I'm curious when people say they appreciate these time-saving cooking shows. But really, how long does it take to make good food? A roast chicken can be tossed with a broken up head of garlic and some herbs in less than 30 seconds. And how many seconds does one save by opening a bottle of pre-made salad dressing as opposed to mixing together a few spoonfuls of olive oil & vinegar? Is it really that much easier to rip open a box of cake mix than to drop a stick of butter in the mixer, add some eggs, then stir in some flour?This is always my thing with the Food Network, and with American food culture in general. I know I'm in a unique situation, working from home and whatnot, but I actually enjoy cooking. The process of taking raw ingredients and turning them into something delicious and nutritious is one of the best parts of my day. I'd hate to have to rush through it. Everybody has nights when they've got to throw something together; not every night is seven hour leg of lamb night. I know this. But what Lebovitz is saying, I think, and what I fervently agree with, is that a meal that takes minutes to prepare will likely also be eaten in minutes, and this ain't a good thing.

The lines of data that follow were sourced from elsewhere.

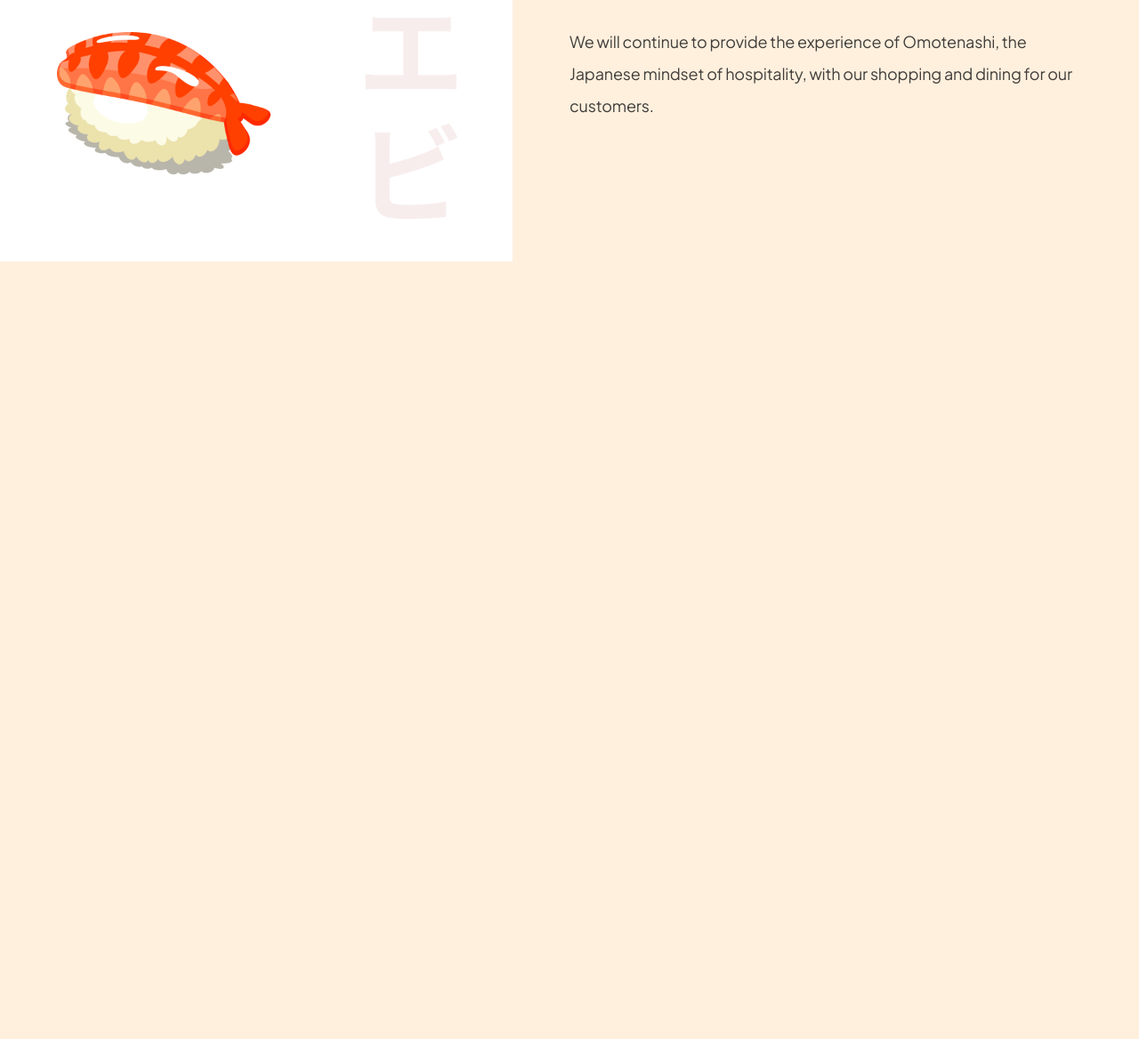
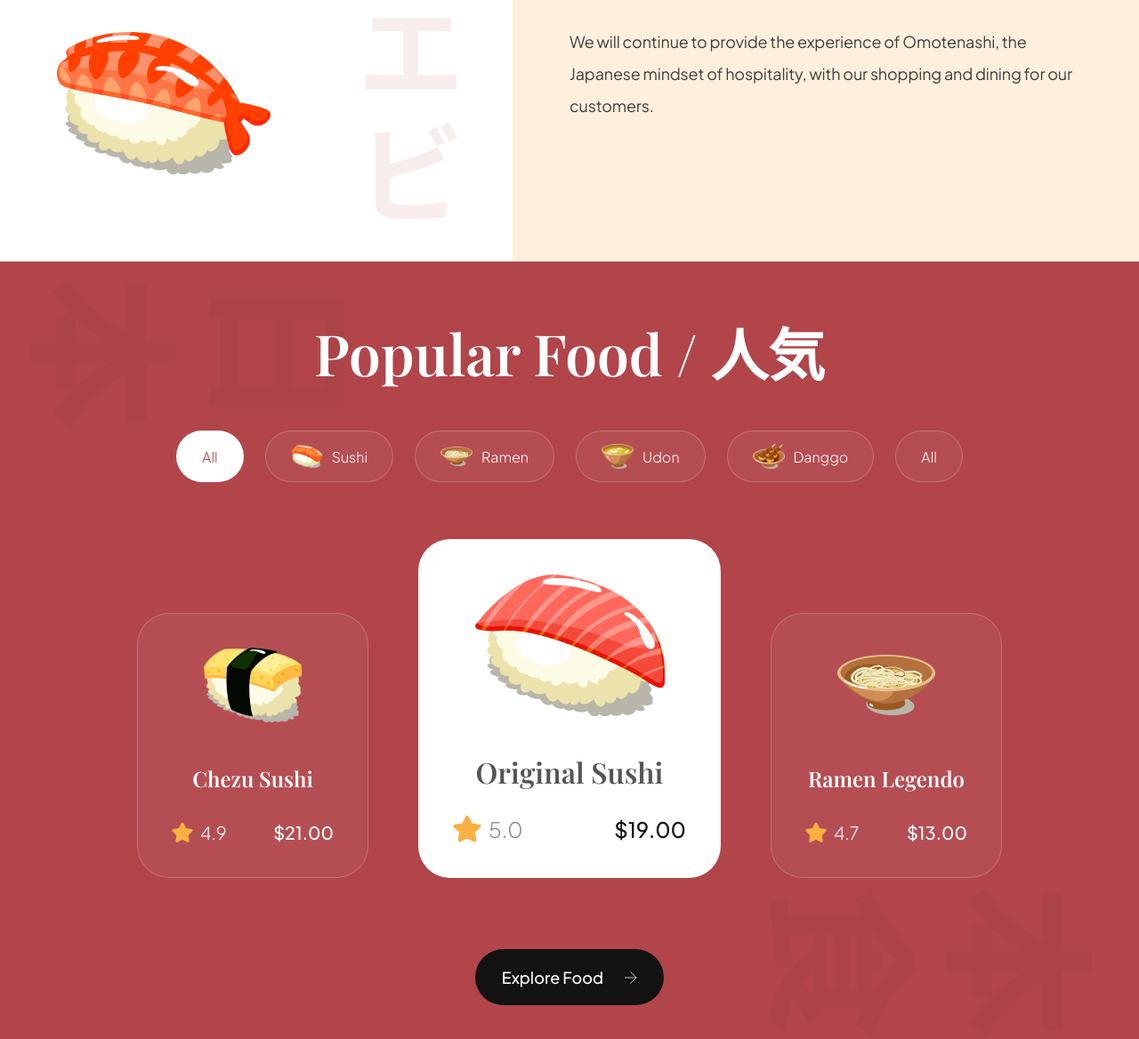
Before and after one commit to napatsawan-az/sushi-web, a website built with Vite: page index.html in a window 1280 px wide. Shown: the part 1220-2388 px from the top of the page at 89% size. Before the commit the page ends 1514 px from the top, so only its background shows below. Built offline with nearby package versions, Linux system fonts and the light colour scheme.

Commit message:
add section: popular food

```diff
--- a/css/sections/popular.css
+++ b/css/sections/popular.css
@@ -0,0 +1,196 @@
+.popular-foods {
+  padding: 64px;
+  display: flex;
+  flex-direction: column;
+  background-color: var(--primary-color);
+  background-image: url(../../assets/popular_bg.png);
+  background-position: center;
+  background-repeat: no-repeat;
+  background-size: contain;
+  overflow: hidden;
+}
+
+.popular-foods__title {
+  font-size: 64px;
+  font-family: var(--playfair-display);
+  font-weight: 600;
+  line-height: 78px;
+  color: #fff;
+  text-align: center;
+}
+
+.popular-foods__filters {
+  margin-top: 48px;
+  max-width: 100%;
+  overflow-x: auto;
+  display: flex;
+  justify-content: center;
+  gap: 24px;
+}
+
+.popular-foods__filter-btn {
+  padding: 10px 28px;
+  display: flex;
+  flex-direction: row;
+  align-items: center;
+  gap: 10px;
+  background: rgba(255, 255, 255, 0.05);
+  border: 1px solid rgba(255, 255, 255, 0.2);
+  border-radius: 46px;
+  font-size: 16px;
+  font-weight: 300;
+  line-height: 25px;
+  font-family: var(--plus-jakarta-sans);
+  color: #fff;
+  cursor: pointer;
+}
+
+.popular-foods__filter-btn img {
+  width: 36px;
+  height: 36px;
+  object-fit: contain;
+}
+
+.popular-foods__filter-btn.active {
+  background: #fff;
+  color: var(--primary-color);
+}
+
+.popular-foods__filter-btn:hover {
+  background: #fff;
+  color: var(--primary-color);
+}
+
+.popular-foods__catalogue {
+  margin-top: 64px;
+  display: flex;
+  justify-content: center;
+  align-items: flex-end;
+  flex-wrap: wrap;
+  gap: 56px;
+}
+
+.popular-foods__button {
+  width: fit-content;
+  padding: 20px 30px;
+  margin: 80px auto 0;
+  font-weight: 500;
+  font-size: 18px;
+  line-height: 23px;
+  font-family: var(--plus-jakarta-sans);
+  color: #fff;
+  border: none;
+  outline: none;
+  background: var(--secondary-color);
+  border-radius: 64px;
+  cursor: pointer;
+}
+
+.popular-foods__button img {
+  width: 14px;
+  height: 14px;
+  object-fit: contain;
+  margin-left: 21px;
+}
+
+.popular-foods__card {
+  padding: 38px;
+  min-width: 260px;
+  height: fit-content;
+  display: flex;
+  flex-direction: column;
+  align-items: center;
+  background: rgba(255, 255, 255, 0.05);
+  border-radius: 36px;
+  border: 1px solid rgba(255, 255, 255, 0.2);
+}
+
+.popular-foods__card-image {
+  width: 110px;
+  height: 84px;
+  object-fit: contain;
+}
+
+.popular-foods__card-title {
+  margin-top: 47px;
+  font-weight: 600;
+  font-size: 24px;
+  line-height: 32px;
+  font-family: var(--playfair-display);
+  color: #fff;
+  text-align: center;
+}
+
+.popular-foods__card-details {
+  width: 100%;
+  margin-top: 32px;
+}
+
+.popular-foods__card-rating {
+  display: flex;
+  align-items: center;
+  gap: 8px;
+}
+
+.popular-foods__card-rating img {
+  width: 24px;
+  height: 24px;
+  object-fit: contain;
+}
+
+.popular-foods__card-rating p {
+  font-size: 20px;
+  font-weight: 300;
+  font-family: var(--plus-jakarta-sans);
+  color: #fff;
+}
+
+.popular-foods__card-price {
+  font-size: 20px;
+  font-weight: 500;
+  font-family: var(--plus-jakarta-sans);
+  color: #fff;
+}
+
+.popular-foods__card.active-card {
+  background: #fff;
+  min-width: 340px;
+}
+
+.popular-foods__card.active-card .popular-foods__card-image {
+  width: 214px;
+  height: 160px;
+}
+
+.popular-foods__card.active-card .popular-foods__card-title {
+  color: var(--black-500);
+  font-size: 32px;
+}
+
+.popular-foods__card.active-card .popular-foods__card-rating img {
+  width: 32px;
+  height: 32px;
+}
+
+.popular-foods__card.active-card .popular-foods__card-rating p {
+  font-size: 24px;
+  color: var(--gray-100);
+}
+
+.popular-foods__card.active-card .popular-foods__card-price {
+  font-size: 24px;
+  color: var(--secondary-color);
+}
+
+/* START: popular media queries */
+@media screen and (max-width: 550px) {
+  .popular-foods {
+    padding: 64px 32px;
+  }
+
+  .popular-foods__card,
+  .popular-foods__card.active-card {
+    min-width: 100%;
+  }
+}
+/* END: popular media queries */
--- a/css/style.css
+++ b/css/style.css
@@ -5,8 +5,8 @@
 @import url("sections/header.css");
 @import url("sections/hero.css");
 @import url("sections/about.css");
-/* @import url("sections/popular.css");
-@import url("sections/trending.css");
+@import url("sections/popular.css");
+/* @import url("sections/trending.css");
 @import url("sections/subscribe.css");
 @import url("sections/footer.css"); */
 
@@ -104,19 +104,6 @@ a {
   scrollbar-width: none; /* Firefox */
 }
 
-/* START: popular media queries */
-@media screen and (max-width: 550px) {
-  .popular-foods {
-    padding: 64px 32px;
-  }
-
-  .popular-foods__card,
-  .popular-foods__card.active-card {
-    min-width: 100%;
-  }
-}
-/* END: popular media queries */
-
 /* START: subscribe media queries */
 @media screen and (max-width: 550px) {
   .subscription {
--- a/index.html
+++ b/index.html
@@ -124,6 +124,96 @@
         </p>
       </div>
     </section>
+
+    <!-- Section Popular Food -->
+    <section class="popular-foods" id="menu">
+      <h2 class="popular-foods__title">Popular Food / 人気</h2>
+
+      <!-- card filters -->
+      <div class="popular-foods__filters sushi__hide-scrollbar">
+        <button class="popular-foods__filter-btn active">All</button>
+        <button class="popular-foods__filter-btn">
+          <img src="assets/sushi-9.png" alt="sushi 9" />
+          Sushi
+        </button>
+        <button class="popular-foods__filter-btn">
+          <img src="assets/sushi-8.png" alt="sushi 8" />
+          Ramen
+        </button>
+        <button class="popular-foods__filter-btn">
+          <img src="assets/sushi-7.png" alt="sushi 7" />
+          Udon
+        </button>
+        <button class="popular-foods__filter-btn">
+          <img src="assets/sushi-6.png" alt="sushi 6" />
+          Danggo
+        </button>
+        <button class="popular-foods__filter-btn">All</button>
+      </div>
+
+      <!-- card catalogue -->
+      <div class="popular-foods__catalogue">
+        <article class="popular-foods__card">
+          <img
+            class="popular-foods__card-image"
+            src="assets/sushi-12.png"
+            alt="sushi 12"
+          />
+          <h4 class="popular-foods__card-title">Chezu Sushi</h4>
+
+          <div class="popular-foods__card-details flex-between">
+            <div class="popular-foods__card-rating">
+              <img src="assets/star.svg" alt="star" />
+              <p>4.9</p>
+            </div>
+
+            <p class="popular-foods__card-price">$21.00</p>
+          </div>
+        </article>
+
+        <article class="popular-foods__card active-card">
+          <img
+            class="popular-foods__card-image"
+            src="assets/sushi-11.png"
+            alt="sushi 11"
+          />
+          <h4 class="popular-foods__card-title">Original Sushi</h4>
+
+          <div class="popular-foods__card-details flex-between">
+            <div class="popular-foods__card-rating">
+              <img src="assets/star.svg" alt="star" />
+              <p>5.0</p>
+            </div>
+
+            <p class="popular-foods__card-price">$19.00</p>
+          </div>
+        </article>
+
+        <article class="popular-foods__card">
+          <img
+            class="popular-foods__card-image"
+            src="assets/sushi-10.png"
+            alt="sushi 10"
+          />
+          <h4 class="popular-foods__card-title">Ramen Legendo</h4>
+
+          <div class="popular-foods__card-details flex-between">
+            <div class="popular-foods__card-rating">
+              <img src="assets/star.svg" alt="star" />
+              <p>4.7</p>
+            </div>
+
+            <p class="popular-foods__card-price">$13.00</p>
+          </div>
+        </article>
+      </div>
+
+      <button class="popular-foods__button">
+        Explore Food
+        <img src="assets/arrow-right.svg" alt="arrow-right" />
+      </button>
+    </section>
+
     <script src="js/script.js" type="module"></script>
   </body>
 </html>
```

And doesn't homemade foods taste better, and is far healthier for you (and much less-expensive), than all those convenience foods? Other than as a gimmick, I don't see how how saving a few minutes is really worth sacrificing your family's health and well-being for by using all these processed foods. While I don't begrudge any tv chefs cooking with real ingredients, it's quite a disservice to spray things with aerosol cheese and call it dinner.
Wednesday, February 14, 2007
Food, for Convenience Sake
See what happens? I step away for a few days, and Anthony Bourdain goes nuts. First, my blog mentor Max posted on the Millions about Bourdain's Food Network rant at Michael Ruhlman's blog. Now David Lebovitz has chimed in with his two "centimes." (I haven't written about David Lebovitz before, but I will now. He's a pastry chef and chocolate aficionado who lives in Paris. His blog is always entertaining, especially if you've ever been to Paris. Check it out.) Lebovitz comments on the message board at Simply Recipes, wondering why people find value in shows about convenience cooking (Rachel Ray, Sandra Lee, etc.).